Task to carry out: Using the data below, return all lines in which "href" appears.

Data to process:

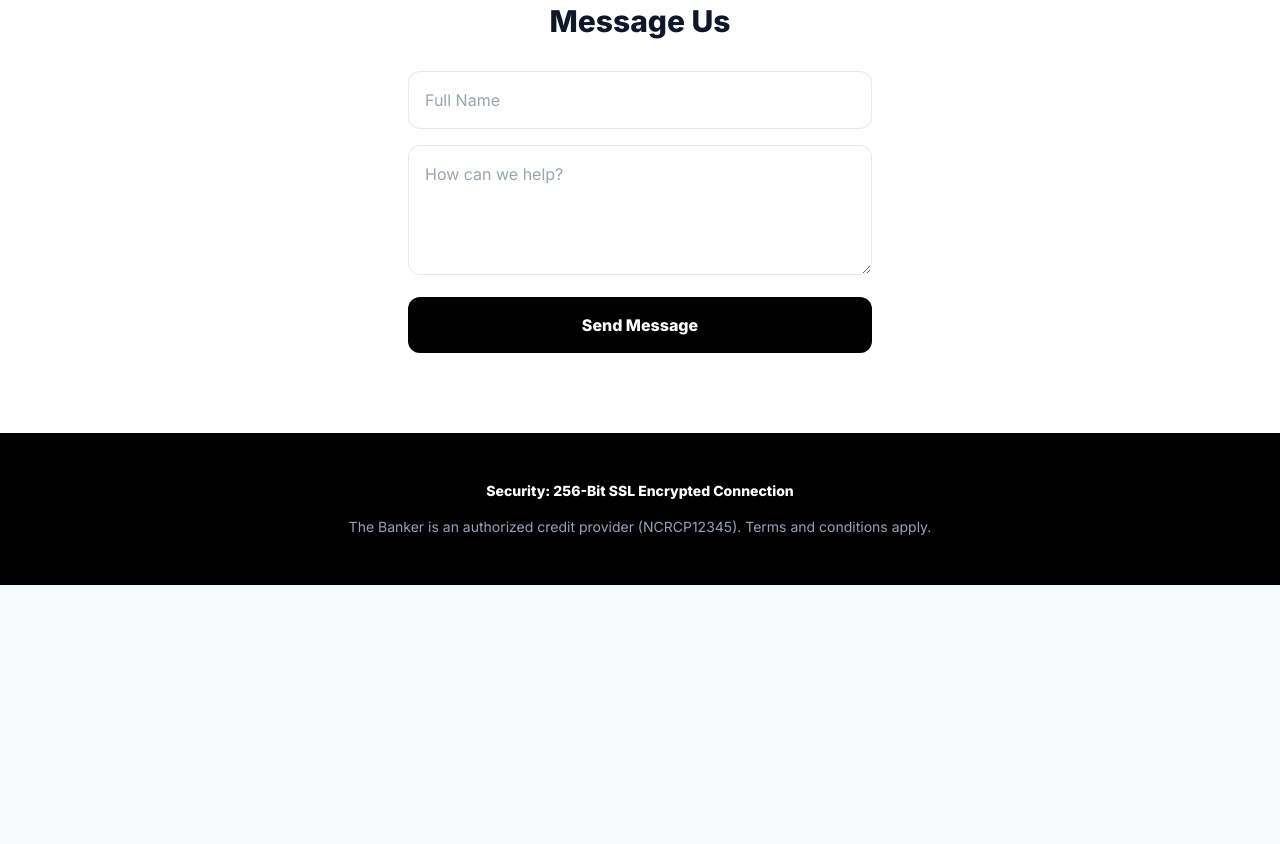
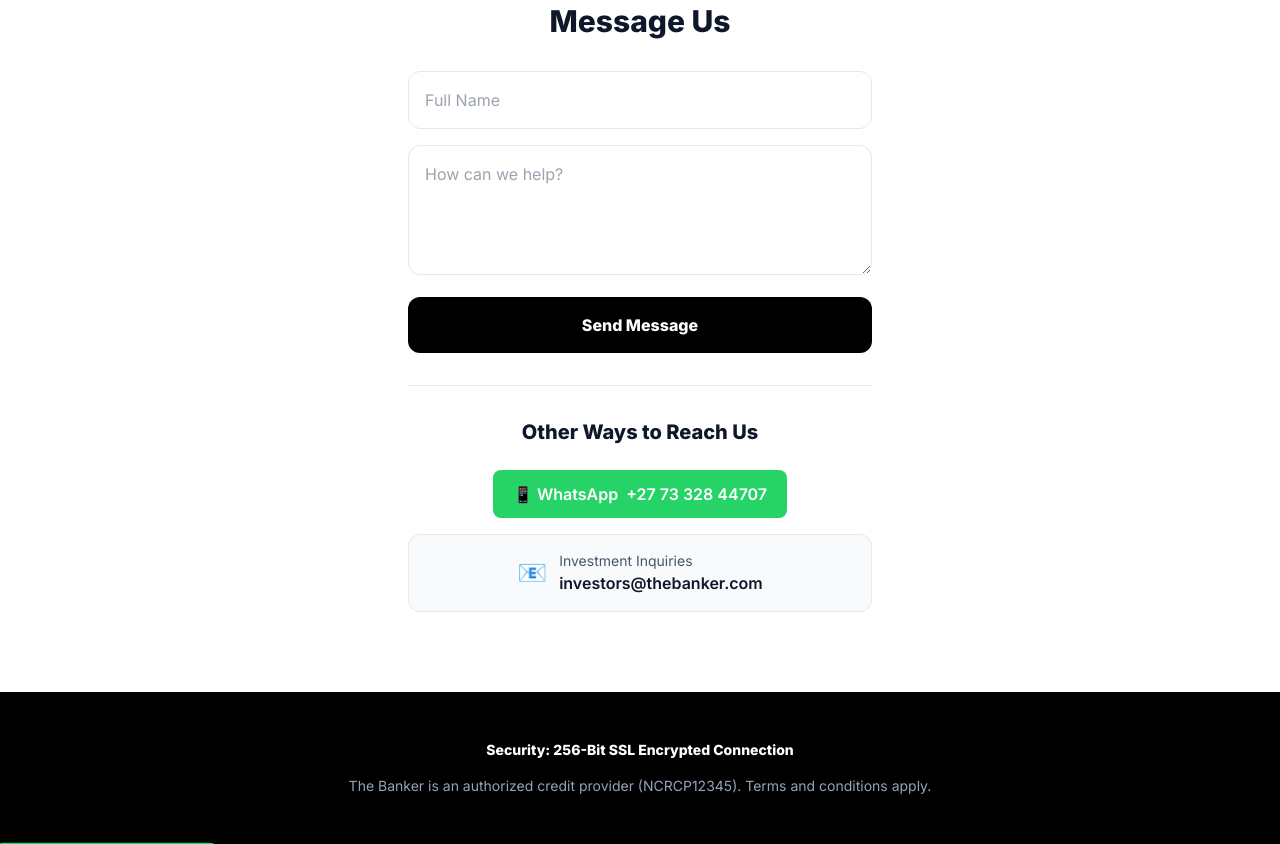
Before and after one commit to Yolanda-loo/The-Banker.github.io, a plain HTML site: page index.html in a window 1280 px wide. Shown: the part 1652-2496 px from the top of the page. Before the commit the page ends 2237 px from the top, so only its background shows below. Drawn offline with nearby package versions, Linux system fonts and the light colour scheme.

Commit message:
Add WhatsApp customer contact and investors page navigation

```diff
--- a/index.html
+++ b/index.html
@@ -56,6 +56,33 @@
             font-weight: bold;
             margin-left: auto;
         }
+        .whatsapp-btn {
+            display: inline-flex;
+            align-items: center;
+            gap: 8px;
+            background-color: #25D366;
+            color: white;
+            padding: 12px 20px;
+            border-radius: 8px;
+            text-decoration: none;
+            font-weight: 600;
+            transition: all 0.3s ease;
+        }
+        .whatsapp-btn:hover {
+            background-color: #20ba5a;
+            transform: translateY(-2px);
+            box-shadow: 0 4px 12px rgba(37, 211, 102, 0.3);
+        }
+        .floating-whatsapp {
+            position: fixed;
+            bottom-24 right-6;
+            z-index: 40;
+            animation: pulse 2s infinite;
+        }
+        @keyframes pulse {
+            0%, 100% { transform: scale(1); }
+            50% { transform: scale(1.05); }
+        }
     </style>
 </head>
 <body class="bg-slate-50 text-slate-900">
@@ -67,6 +94,7 @@
             <div class="hidden md:flex space-x-6 font-semibold text-sm items-center">
                 <a href="#home" class="hover:text-amber-500 transition">Home</a>
                 <a href="#about" class="hover:text-amber-500 transition">About</a>
+                <a href="investors.html" class="hover:text-amber-500 transition">For Investors</a>
                 <a href="#contact" class="hover:text-amber-500 transition">Contact</a>
                 <a href="#apply" class="bg-amber-500 text-white px-6 py-2.5 rounded-lg hover:bg-amber-600 transition">Apply Now</a>
             </div>
@@ -210,11 +238,34 @@
     <section id="contact" class="py-20 bg-white">
         <div class="container mx-auto px-6 max-w-lg">
             <h2 class="text-3xl font-bold text-slate-900 mb-8 text-center">Message Us</h2>
-            <form id="contactForm" class="space-y-4">
+            <form id="contactForm" class="space-y-4 mb-8">
                 <input type="text" placeholder="Full Name" class="w-full p-4 border rounded-xl focus:ring-2 focus:ring-amber-500 outline-none" required>
                 <textarea placeholder="How can we help?" class="w-full p-4 border rounded-xl focus:ring-2 focus:ring-amber-500 outline-none" rows="4" required></textarea>
                 <button type="submit" class="w-full bg-black text-white py-4 rounded-xl font-bold hover:bg-amber-600 transition">Send Message</button>
             </form>
+
+            <!-- Contact Methods -->
+            <div class="border-t pt-8">
+                <h3 class="text-xl font-bold text-slate-900 mb-6 text-center">Other Ways to Reach Us</h3>
+                <div class="space-y-4">
+                    <!-- WhatsApp Contact -->
+                    <div class="flex items-center justify-center">
+                        <a href="https://wa.me/27732844707" target="_blank" class="whatsapp-btn">
+                            <span>📱 WhatsApp</span>
+                            <span>+27 73 328 44707</span>
+                        </a>
+                    </div>
+
+                    <!-- Email Contact for Investors -->
+                    <div class="flex items-center justify-center gap-3 p-4 bg-slate-50 rounded-xl border border-slate-200">
+                        <span class="text-2xl">📧</span>
+                        <div>
+                            <p class="text-sm text-slate-600">Investment Inquiries</p>
+                            <p class="font-semibold text-slate-900">investors@thebanker.com</p>
+                        </div>
+                    </div>
+                </div>
+            </div>
         </div>
     </section>
 
@@ -226,6 +277,15 @@
         </div>
     </footer>
 
+    <!-- Floating WhatsApp Button -->
+    <div class="floating-whatsapp">
+        <a href="https://wa.me/27732844707" target="_blank" class="whatsapp-btn shadow-lg">
+            <span>💬</span>
+            <span>Chat on WhatsApp</span>
+        </a>
+    </div>
+
+    <!-- Chat Agent Toggle -->
     <div class="fixed bottom-6 right-6 z-50">
         <button id="agentToggle" class="bg-amber-500 text-white px-4 py-3 rounded-full shadow-lg font-semibold hover:bg-amber-600 transition">💬 Ask The Banker</button>
         <div id="agentPanel" class="hidden mt-3 w-80 bg-white rounded-2xl shadow-2xl border border-slate-200 overflow-hidden">
```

Answer:
                 <a href="#home" class="hover:text-amber-500 transition">Home</a>
                 <a href="#about" class="hover:text-amber-500 transition">About</a>
+                <a href="investors.html" class="hover:text-amber-500 transition">For Investors</a>
                 <a href="#contact" class="hover:text-amber-500 transition">Contact</a>
                 <a href="#apply" class="bg-amber-500 text-white px-6 py-2.5 rounded-lg hover:bg-amber-600 transition">Apply Now</a>
+                        <a href="https://wa.me/27732844707" target="_blank" class="whatsapp-btn">
+        <a href="https://wa.me/27732844707" target="_blank" class="whatsapp-btn shadow-lg">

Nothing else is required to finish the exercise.